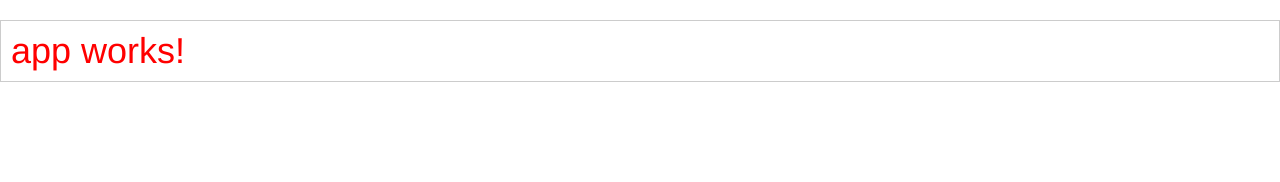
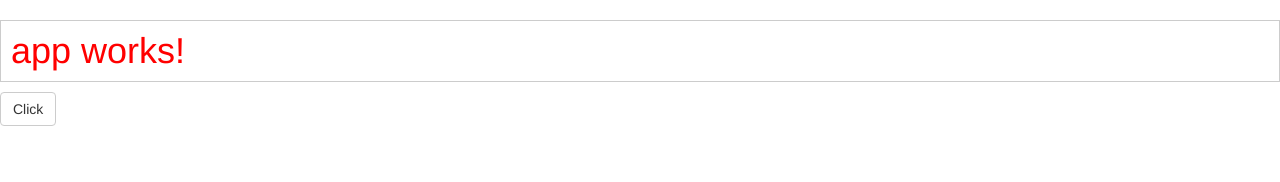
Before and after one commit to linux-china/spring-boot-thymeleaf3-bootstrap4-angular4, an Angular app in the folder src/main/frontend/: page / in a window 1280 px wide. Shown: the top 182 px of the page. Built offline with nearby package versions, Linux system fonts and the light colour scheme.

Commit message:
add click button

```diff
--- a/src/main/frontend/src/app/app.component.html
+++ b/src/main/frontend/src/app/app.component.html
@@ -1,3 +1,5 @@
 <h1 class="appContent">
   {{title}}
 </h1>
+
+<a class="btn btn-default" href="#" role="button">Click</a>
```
* * * * *
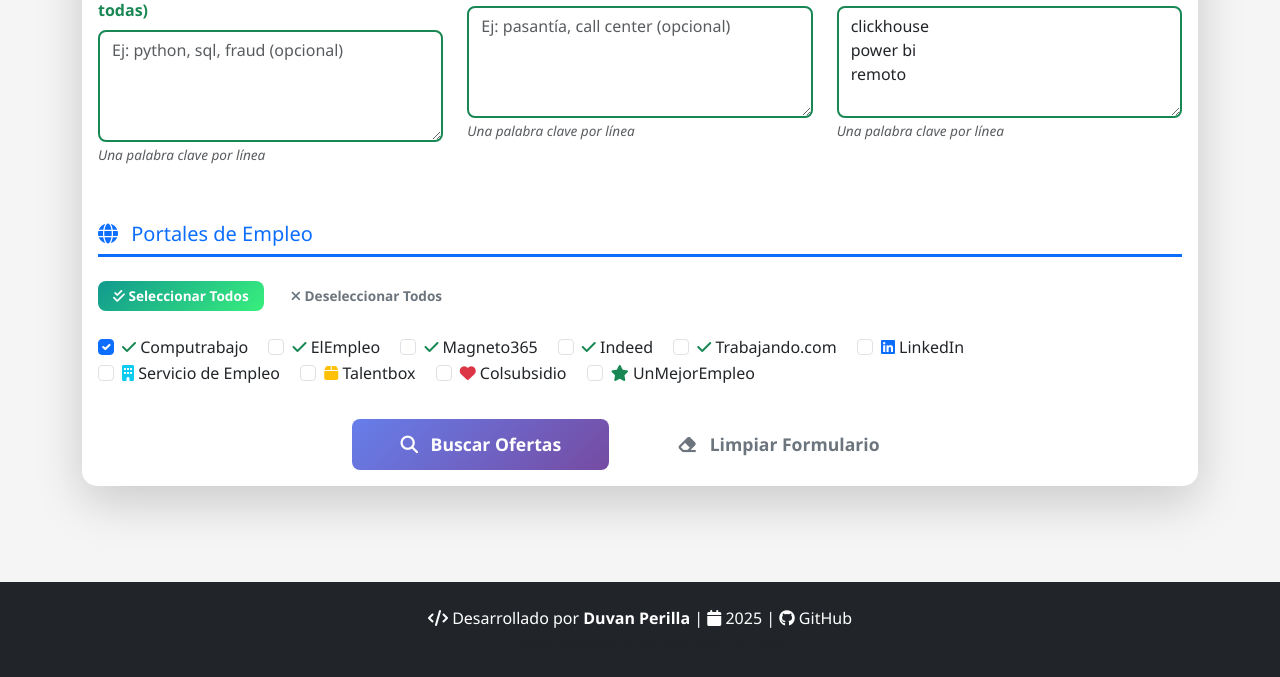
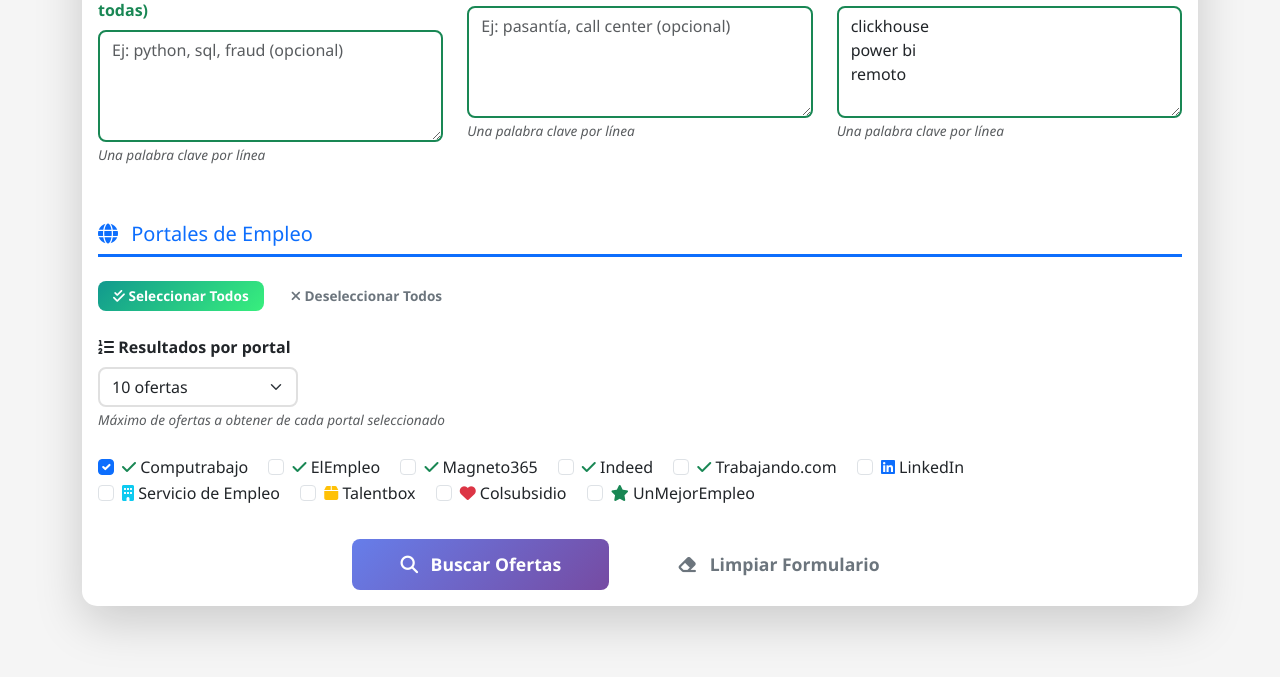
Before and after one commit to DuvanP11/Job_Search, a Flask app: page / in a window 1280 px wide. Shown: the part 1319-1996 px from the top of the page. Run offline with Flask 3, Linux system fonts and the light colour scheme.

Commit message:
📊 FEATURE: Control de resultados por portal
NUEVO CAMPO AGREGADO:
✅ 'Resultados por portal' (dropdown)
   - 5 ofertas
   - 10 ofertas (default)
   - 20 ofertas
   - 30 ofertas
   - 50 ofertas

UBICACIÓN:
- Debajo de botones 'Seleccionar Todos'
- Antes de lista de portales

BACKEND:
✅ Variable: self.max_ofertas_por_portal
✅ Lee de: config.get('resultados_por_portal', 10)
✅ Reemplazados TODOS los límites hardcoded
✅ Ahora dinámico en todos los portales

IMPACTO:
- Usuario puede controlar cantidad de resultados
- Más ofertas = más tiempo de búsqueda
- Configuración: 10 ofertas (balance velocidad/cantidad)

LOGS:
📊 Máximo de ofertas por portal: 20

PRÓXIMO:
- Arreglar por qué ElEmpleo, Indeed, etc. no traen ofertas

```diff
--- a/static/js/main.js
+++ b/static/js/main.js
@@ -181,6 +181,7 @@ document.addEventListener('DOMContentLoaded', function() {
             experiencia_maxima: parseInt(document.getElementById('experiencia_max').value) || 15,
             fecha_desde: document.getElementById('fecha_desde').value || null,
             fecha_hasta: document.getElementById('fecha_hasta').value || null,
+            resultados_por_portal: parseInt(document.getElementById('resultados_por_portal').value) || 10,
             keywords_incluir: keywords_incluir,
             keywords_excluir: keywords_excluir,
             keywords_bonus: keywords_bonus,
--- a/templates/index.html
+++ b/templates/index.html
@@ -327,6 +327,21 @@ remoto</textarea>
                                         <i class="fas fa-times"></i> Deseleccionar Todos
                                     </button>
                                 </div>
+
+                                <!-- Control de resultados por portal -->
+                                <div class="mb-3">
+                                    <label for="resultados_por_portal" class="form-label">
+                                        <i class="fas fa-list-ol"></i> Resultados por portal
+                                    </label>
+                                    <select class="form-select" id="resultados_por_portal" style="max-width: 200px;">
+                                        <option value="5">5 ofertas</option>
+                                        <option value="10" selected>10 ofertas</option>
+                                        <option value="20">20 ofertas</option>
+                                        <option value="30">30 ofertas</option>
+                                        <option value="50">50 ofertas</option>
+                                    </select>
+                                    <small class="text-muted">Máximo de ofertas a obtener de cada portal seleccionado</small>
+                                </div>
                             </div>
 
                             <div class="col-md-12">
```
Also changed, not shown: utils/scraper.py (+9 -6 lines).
* * * * *
- Exercise
Copy every line of the data that holds the string "portales".

- Expected answer
- Antes de lista de portales
✅ Ahora dinámico en todos los portales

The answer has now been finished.